For the second time in a row, Italian Finance Minister Pier Carlo Padoan attends the Trento Economics Festival: a momentous occasion to evaluate the economic performance of our country. is an unexpected 1.2% growth of GDP in Italy encouraging enough to pull ourselves out of the crisis? Is the budget for 2018 is intelligently defined or do we need additional intervention to avoid VAT increase up to 25%? Does the rise of nationalistic, sovereignist, and populist parties change the European agenda?
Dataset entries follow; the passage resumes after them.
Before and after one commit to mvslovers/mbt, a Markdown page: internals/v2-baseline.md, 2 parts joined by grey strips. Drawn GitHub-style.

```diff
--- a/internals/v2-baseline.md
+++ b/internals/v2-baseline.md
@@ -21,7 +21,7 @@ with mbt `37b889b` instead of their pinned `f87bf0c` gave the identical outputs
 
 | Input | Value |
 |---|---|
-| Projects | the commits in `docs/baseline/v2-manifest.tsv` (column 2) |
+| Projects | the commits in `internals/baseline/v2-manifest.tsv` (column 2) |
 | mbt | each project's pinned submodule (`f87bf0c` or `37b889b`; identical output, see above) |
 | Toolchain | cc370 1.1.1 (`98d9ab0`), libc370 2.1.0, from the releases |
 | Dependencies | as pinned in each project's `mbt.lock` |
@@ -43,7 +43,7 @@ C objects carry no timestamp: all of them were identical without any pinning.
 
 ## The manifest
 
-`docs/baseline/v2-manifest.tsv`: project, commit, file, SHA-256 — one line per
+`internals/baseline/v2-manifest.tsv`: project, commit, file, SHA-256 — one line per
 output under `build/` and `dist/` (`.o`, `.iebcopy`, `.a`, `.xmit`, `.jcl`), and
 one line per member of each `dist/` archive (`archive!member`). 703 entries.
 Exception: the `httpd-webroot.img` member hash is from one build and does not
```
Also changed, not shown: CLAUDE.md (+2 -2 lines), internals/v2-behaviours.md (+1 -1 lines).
Minister Padoan replies thoughtfully and authoritatively to these questions surrounding the current political and financial situation in Italy in his speech and debate with Valentina Romei, editor at the Financial Times, and Alberto Faustini, editor-in-chief at the local newspaper “Trentino”.

In Padoan's response to the question of whether or not he takes comfort in the positive data on Italian GDP growth, he states that “forecasts for the future of Italian economy could be even better performing, nevertheless we should not forget that international financial crisis costed our economy -10% of GDP”. He continues that “there is another negative heritage found in the unresolved issues that followed the crisis, an insurmountable amount of public debt and a lack of reforms”. To overcome this, Italy must call on the European Union for help.

The Italian request to the European Union for a “discount” of 9 billion euro for the next budget law concerns not only Italy but also all European countries. The White Paper proposed by the European Commission a few days ago is going in the right direction, in Minister Padoan’s opinion. Yet, he does believe that Italy, France and Germany should work together in order to implement an “inclusive growth” or a “union in technological innovation”. At the same time, in Europe more broadly a balance needs to be found among member states in sharing economic risks. In short, European countries should apply the same spirit they use for establishing the European Central Bank in other sectors of the European political economy. Turning his focus to the national, Italian level, concerning the crisis management of Italian banks as Monte dei Paschi di Siena and Veneto Banca, Padoan explains that “the only realistic option to find a way out [of the financial crisis] is a precautionary and sustainable re-capitalizing of suffering banks, without state intervention”.

Will we see Minister Padoan attending the Trento Economics Festival in 2018? He jokes about himself stating, “Maybe I will be back in Trento as a retired University professor…” Stay tuned!

Twitter: @economicsfest